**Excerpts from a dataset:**
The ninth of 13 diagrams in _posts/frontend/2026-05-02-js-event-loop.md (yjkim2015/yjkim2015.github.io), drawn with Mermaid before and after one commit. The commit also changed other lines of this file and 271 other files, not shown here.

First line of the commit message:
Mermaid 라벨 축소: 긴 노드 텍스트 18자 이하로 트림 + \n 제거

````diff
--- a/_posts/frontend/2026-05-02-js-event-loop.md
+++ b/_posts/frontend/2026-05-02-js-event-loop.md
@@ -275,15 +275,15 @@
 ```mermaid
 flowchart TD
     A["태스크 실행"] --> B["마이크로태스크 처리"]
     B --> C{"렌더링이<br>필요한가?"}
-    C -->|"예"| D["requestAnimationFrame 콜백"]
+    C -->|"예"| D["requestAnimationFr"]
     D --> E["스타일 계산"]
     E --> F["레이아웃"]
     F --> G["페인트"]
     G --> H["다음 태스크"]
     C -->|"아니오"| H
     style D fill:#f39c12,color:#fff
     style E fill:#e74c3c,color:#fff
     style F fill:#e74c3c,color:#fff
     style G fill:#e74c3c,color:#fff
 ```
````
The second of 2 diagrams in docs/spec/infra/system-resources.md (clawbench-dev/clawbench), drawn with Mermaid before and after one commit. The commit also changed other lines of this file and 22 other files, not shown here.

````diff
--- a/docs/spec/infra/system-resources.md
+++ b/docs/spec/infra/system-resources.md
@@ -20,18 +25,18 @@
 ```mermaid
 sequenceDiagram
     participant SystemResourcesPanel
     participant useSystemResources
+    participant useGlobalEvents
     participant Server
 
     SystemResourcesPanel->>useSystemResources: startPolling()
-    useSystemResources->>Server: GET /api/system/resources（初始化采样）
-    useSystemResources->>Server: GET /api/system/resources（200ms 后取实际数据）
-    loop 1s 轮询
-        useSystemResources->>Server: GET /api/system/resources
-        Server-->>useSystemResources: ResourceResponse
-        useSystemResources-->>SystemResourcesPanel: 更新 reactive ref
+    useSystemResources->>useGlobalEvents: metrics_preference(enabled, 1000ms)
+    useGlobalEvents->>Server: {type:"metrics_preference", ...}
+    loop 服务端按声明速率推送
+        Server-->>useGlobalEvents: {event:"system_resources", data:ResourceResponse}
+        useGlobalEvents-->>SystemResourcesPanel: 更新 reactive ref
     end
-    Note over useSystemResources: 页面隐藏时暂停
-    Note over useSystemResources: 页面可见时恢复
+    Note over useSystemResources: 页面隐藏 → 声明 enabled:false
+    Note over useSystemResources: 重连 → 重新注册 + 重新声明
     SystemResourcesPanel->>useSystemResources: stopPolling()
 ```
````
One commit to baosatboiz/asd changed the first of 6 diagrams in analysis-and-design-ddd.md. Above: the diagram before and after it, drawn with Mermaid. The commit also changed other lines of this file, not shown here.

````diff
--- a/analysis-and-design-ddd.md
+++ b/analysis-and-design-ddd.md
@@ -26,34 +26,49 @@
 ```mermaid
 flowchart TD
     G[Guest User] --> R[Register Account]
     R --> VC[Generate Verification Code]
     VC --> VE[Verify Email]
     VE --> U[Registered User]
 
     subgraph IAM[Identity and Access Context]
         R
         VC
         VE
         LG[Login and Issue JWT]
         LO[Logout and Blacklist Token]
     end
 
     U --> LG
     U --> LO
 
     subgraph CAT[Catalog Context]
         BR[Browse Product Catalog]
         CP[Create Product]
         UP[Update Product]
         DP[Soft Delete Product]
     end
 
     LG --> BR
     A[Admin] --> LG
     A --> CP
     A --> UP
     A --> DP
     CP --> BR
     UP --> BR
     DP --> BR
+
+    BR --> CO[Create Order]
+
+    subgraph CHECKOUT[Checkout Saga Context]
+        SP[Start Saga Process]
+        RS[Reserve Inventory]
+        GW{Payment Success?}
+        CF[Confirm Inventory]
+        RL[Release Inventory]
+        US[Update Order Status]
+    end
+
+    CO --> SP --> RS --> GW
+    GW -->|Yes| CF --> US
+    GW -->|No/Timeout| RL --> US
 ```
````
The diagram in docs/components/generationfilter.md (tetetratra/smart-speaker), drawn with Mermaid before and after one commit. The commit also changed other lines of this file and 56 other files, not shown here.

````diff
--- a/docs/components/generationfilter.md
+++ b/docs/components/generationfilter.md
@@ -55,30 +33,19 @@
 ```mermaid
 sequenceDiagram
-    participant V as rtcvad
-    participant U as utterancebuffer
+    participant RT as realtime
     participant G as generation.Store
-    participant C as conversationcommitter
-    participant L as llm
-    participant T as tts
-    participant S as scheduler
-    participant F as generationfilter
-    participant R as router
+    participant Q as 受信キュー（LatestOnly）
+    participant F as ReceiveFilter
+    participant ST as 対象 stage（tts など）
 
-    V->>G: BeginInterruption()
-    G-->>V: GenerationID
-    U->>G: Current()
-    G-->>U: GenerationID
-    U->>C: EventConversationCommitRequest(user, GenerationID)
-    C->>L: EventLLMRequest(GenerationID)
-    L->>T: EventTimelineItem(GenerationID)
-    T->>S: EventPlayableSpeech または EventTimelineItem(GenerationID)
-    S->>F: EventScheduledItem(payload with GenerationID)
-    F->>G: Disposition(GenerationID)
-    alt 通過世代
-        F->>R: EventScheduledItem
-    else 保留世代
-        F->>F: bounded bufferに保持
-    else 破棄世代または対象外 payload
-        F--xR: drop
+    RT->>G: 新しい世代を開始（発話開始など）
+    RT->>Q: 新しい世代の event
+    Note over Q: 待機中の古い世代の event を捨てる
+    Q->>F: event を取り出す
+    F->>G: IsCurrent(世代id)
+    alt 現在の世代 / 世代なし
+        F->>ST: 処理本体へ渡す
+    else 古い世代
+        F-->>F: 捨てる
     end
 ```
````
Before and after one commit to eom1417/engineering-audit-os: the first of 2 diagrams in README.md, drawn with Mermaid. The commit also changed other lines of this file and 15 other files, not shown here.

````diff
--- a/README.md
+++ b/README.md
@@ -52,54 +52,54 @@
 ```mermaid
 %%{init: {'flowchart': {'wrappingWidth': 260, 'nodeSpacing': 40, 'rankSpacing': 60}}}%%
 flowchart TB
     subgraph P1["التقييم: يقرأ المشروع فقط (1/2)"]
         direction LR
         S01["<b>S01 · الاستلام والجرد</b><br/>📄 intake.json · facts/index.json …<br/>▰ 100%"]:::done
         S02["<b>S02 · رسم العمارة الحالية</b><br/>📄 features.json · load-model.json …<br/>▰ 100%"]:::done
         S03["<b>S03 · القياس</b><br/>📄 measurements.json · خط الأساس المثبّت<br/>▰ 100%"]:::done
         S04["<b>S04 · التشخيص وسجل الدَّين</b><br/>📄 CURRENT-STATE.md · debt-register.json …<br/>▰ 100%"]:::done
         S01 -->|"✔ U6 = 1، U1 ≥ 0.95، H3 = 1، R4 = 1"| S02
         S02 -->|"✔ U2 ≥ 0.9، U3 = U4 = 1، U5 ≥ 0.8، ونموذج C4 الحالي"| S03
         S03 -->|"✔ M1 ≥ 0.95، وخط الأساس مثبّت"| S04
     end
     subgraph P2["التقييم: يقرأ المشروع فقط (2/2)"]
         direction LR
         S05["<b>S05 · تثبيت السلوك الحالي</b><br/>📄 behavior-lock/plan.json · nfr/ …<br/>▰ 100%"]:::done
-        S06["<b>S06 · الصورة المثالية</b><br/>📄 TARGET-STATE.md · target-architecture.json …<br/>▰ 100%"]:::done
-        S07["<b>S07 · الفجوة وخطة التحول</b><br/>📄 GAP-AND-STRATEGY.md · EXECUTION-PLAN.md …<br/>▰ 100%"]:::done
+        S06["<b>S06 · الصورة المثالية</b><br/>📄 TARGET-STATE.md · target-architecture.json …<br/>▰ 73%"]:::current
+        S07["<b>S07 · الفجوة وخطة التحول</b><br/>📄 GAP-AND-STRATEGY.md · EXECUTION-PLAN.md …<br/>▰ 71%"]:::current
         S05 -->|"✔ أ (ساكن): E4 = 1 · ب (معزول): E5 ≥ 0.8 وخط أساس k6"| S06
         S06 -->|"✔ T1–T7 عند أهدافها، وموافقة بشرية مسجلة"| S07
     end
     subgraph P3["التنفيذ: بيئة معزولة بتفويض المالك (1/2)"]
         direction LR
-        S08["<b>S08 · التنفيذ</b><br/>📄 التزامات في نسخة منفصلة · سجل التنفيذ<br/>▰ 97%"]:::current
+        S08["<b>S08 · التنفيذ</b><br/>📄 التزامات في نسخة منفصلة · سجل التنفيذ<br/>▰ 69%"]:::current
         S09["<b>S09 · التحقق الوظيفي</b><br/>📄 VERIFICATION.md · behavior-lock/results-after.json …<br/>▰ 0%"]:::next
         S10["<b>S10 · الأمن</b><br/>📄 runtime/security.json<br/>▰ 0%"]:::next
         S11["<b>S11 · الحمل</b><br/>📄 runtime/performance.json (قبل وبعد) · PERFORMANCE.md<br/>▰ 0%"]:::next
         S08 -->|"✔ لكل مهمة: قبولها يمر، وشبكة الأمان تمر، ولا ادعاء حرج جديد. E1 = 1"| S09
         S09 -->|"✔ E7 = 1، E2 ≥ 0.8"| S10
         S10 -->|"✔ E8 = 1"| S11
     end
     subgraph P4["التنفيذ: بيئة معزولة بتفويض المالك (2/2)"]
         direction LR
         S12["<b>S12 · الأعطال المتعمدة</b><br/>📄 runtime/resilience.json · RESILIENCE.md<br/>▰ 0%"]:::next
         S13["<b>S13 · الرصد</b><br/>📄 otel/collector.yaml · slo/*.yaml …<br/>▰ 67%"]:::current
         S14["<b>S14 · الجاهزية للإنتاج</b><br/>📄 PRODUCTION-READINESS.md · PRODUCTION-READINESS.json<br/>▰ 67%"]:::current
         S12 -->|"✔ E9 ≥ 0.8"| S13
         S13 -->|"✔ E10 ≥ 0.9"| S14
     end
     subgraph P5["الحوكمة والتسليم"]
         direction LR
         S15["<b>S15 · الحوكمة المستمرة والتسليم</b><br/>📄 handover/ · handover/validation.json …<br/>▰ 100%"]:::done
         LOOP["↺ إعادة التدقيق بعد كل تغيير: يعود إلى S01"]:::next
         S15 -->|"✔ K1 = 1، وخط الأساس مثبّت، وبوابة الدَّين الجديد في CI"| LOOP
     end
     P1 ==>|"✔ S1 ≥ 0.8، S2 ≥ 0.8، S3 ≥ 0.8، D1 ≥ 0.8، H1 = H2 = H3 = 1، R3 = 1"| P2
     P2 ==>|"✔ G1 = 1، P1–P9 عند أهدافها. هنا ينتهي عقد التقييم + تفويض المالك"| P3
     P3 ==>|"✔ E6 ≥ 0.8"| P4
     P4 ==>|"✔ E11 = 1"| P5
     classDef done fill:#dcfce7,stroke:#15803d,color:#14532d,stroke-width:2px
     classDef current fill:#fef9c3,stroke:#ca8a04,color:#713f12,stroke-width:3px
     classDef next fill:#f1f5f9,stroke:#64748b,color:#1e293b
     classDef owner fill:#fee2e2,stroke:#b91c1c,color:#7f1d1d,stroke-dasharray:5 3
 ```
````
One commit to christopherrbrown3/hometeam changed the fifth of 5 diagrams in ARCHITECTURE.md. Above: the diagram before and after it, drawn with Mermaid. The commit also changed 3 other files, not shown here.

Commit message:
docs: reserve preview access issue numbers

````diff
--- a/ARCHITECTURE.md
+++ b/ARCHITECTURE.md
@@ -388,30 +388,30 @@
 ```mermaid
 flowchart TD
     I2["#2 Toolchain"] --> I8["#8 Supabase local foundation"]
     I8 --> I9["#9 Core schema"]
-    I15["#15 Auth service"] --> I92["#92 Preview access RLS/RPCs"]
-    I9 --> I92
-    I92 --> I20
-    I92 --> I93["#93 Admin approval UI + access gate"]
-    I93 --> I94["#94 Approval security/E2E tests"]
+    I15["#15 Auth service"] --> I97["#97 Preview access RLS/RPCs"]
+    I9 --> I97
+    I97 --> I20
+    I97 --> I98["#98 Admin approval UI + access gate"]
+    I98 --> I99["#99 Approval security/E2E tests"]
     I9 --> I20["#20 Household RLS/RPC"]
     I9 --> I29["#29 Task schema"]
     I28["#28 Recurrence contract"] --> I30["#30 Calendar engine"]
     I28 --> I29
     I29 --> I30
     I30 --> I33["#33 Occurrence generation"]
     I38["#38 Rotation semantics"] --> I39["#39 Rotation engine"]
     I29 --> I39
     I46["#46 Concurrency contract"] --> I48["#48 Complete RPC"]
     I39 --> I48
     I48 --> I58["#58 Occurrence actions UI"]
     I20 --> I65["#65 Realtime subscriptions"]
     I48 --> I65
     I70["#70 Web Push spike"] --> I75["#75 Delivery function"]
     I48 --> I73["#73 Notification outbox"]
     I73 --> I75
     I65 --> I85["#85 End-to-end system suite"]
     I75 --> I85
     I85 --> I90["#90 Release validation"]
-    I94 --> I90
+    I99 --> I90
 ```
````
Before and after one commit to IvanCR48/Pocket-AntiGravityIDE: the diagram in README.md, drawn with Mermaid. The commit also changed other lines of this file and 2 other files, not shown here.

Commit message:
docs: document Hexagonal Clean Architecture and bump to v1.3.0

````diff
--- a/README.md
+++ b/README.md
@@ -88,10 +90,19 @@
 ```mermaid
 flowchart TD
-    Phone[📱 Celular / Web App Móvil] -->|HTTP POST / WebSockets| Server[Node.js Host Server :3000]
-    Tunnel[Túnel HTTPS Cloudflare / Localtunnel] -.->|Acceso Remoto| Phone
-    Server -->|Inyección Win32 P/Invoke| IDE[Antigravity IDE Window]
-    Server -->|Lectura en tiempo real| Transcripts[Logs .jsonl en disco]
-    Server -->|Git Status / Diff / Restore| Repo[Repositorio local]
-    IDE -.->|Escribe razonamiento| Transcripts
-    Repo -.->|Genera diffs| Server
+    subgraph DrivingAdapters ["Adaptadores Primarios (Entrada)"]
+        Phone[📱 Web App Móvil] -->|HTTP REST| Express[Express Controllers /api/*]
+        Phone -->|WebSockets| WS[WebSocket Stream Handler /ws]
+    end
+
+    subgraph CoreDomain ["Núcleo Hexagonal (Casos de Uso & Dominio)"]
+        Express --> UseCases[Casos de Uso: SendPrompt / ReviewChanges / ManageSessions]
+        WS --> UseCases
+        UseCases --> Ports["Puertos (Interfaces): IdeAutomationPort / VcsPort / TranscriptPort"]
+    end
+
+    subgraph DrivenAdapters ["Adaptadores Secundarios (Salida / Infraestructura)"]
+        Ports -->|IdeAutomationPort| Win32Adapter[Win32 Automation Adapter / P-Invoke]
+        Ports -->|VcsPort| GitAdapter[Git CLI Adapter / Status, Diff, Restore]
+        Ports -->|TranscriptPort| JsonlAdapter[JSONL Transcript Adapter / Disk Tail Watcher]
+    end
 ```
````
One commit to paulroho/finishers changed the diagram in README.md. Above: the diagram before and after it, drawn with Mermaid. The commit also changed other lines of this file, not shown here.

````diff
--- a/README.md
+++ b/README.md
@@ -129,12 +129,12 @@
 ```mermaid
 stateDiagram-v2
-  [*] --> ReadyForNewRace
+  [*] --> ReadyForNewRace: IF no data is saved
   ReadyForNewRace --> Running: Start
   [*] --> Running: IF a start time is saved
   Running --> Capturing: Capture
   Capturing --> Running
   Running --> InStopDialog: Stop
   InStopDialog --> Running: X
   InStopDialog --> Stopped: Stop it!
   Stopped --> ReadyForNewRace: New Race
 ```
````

**Exercise details:** Print, without alteration, only the lines above between the one holding "إعادة التدقيق بعد" and the one holding "S1 ≥ 0.8، S2", inclusive.

**Solution for this exercise:**
         LOOP["↺ إعادة التدقيق بعد كل تغيير: يعود إلى S01"]:::next
         S15 -->|"✔ K1 = 1، وخط الأساس مثبّت، وبوابة الدَّين الجديد في CI"| LOOP
     end
     P1 ==>|"✔ S1 ≥ 0.8، S2 ≥ 0.8، S3 ≥ 0.8، D1 ≥ 0.8، H1 = H2 = H3 = 1، R3 = 1"| P2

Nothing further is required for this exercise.